#### Assigned task
Search the entries for the word "Planned". Copy every line where it turns up.

#### Data for analysis
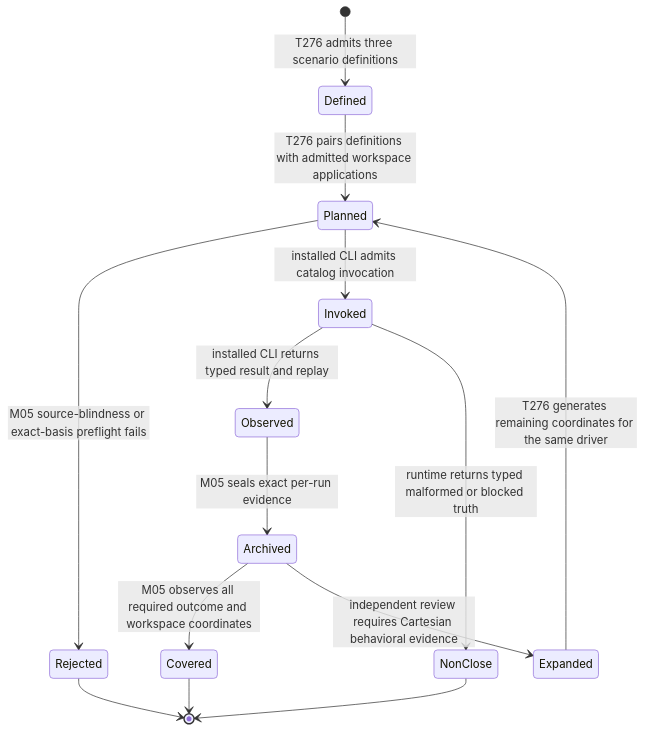
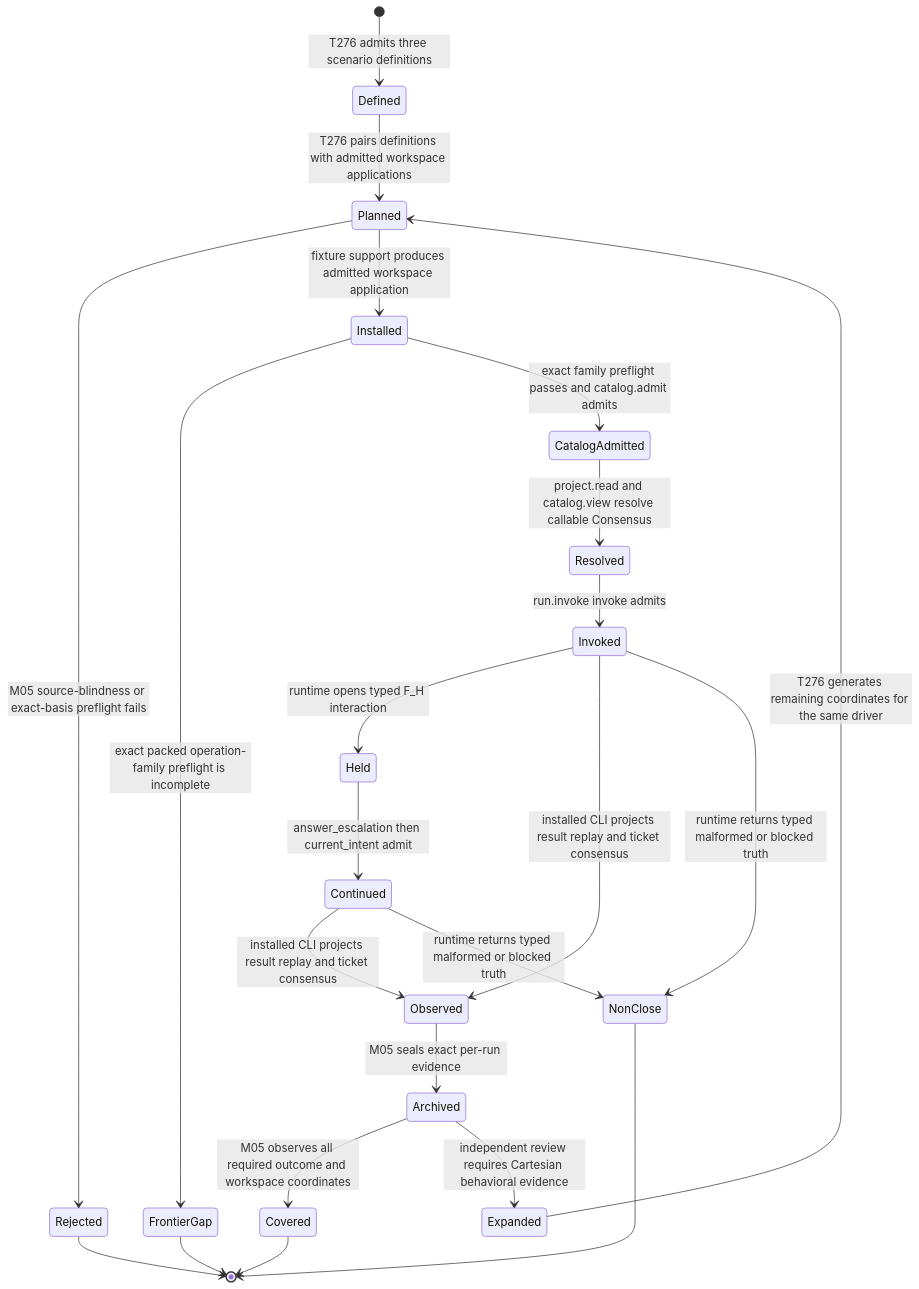
One commit to foolishimp/abiogenesis changed the third of 3 diagrams in build_tenants/abiogenesis/typescript/design/M04_M05_INSTALLED_CONSENSUS_SCENARIO_PRIME_CONTRACTION_BEHAVIOR_DESIGN.md. Above: the diagram before and after it, drawn with Mermaid. The commit also changed other lines of this file and 2 other files, not shown here.

Commit message:
accept(t276): make installed consensus the delivery governor

````diff
--- a/build_tenants/abiogenesis/typescript/design/M04_M05_INSTALLED_CONSENSUS_SCENARIO_PRIME_CONTRACTION_BEHAVIOR_DESIGN.md
+++ b/build_tenants/abiogenesis/typescript/design/M04_M05_INSTALLED_CONSENSUS_SCENARIO_PRIME_CONTRACTION_BEHAVIOR_DESIGN.md
@@ -195,16 +227,25 @@
 ```mermaid
 stateDiagram-v2
   [*] --> Defined: T276 admits three scenario definitions
   Defined --> Planned: T276 pairs definitions with admitted workspace applications
   Planned --> Rejected: M05 source-blindness or exact-basis preflight fails
-  Planned --> Invoked: installed CLI admits catalog invocation
-  Invoked --> Observed: installed CLI returns typed result and replay
+  Planned --> Installed: fixture support produces admitted workspace application
+  Installed --> FrontierGap: exact packed operation-family preflight is incomplete
+  Installed --> CatalogAdmitted: exact family preflight passes and catalog.admit admits
+  CatalogAdmitted --> Resolved: project.read and catalog.view resolve callable Consensus
+  Resolved --> Invoked: run.invoke invoke admits
+  Invoked --> Held: runtime opens typed F_H interaction
+  Held --> Continued: answer_escalation then current_intent admit
+  Invoked --> Observed: installed CLI projects result replay and ticket consensus
+  Continued --> Observed: installed CLI projects result replay and ticket consensus
   Invoked --> NonClose: runtime returns typed malformed or blocked truth
+  Continued --> NonClose: runtime returns typed malformed or blocked truth
   Observed --> Archived: M05 seals exact per-run evidence
   Archived --> Covered: M05 observes all required outcome and workspace coordinates
   Archived --> Expanded: independent review requires Cartesian behavioral evidence
   Expanded --> Planned: T276 generates remaining coordinates for the same driver
   Covered --> [*]
   Rejected --> [*]
+  FrontierGap --> [*]
   NonClose --> [*]
 ```
````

#### Task solution
   Defined --> Planned: T276 pairs definitions with admitted workspace applications
   Planned --> Rejected: M05 source-blindness or exact-basis preflight fails
-  Planned --> Invoked: installed CLI admits catalog invocation
+  Planned --> Installed: fixture support produces admitted workspace application
   Expanded --> Planned: T276 generates remaining coordinates for the same driver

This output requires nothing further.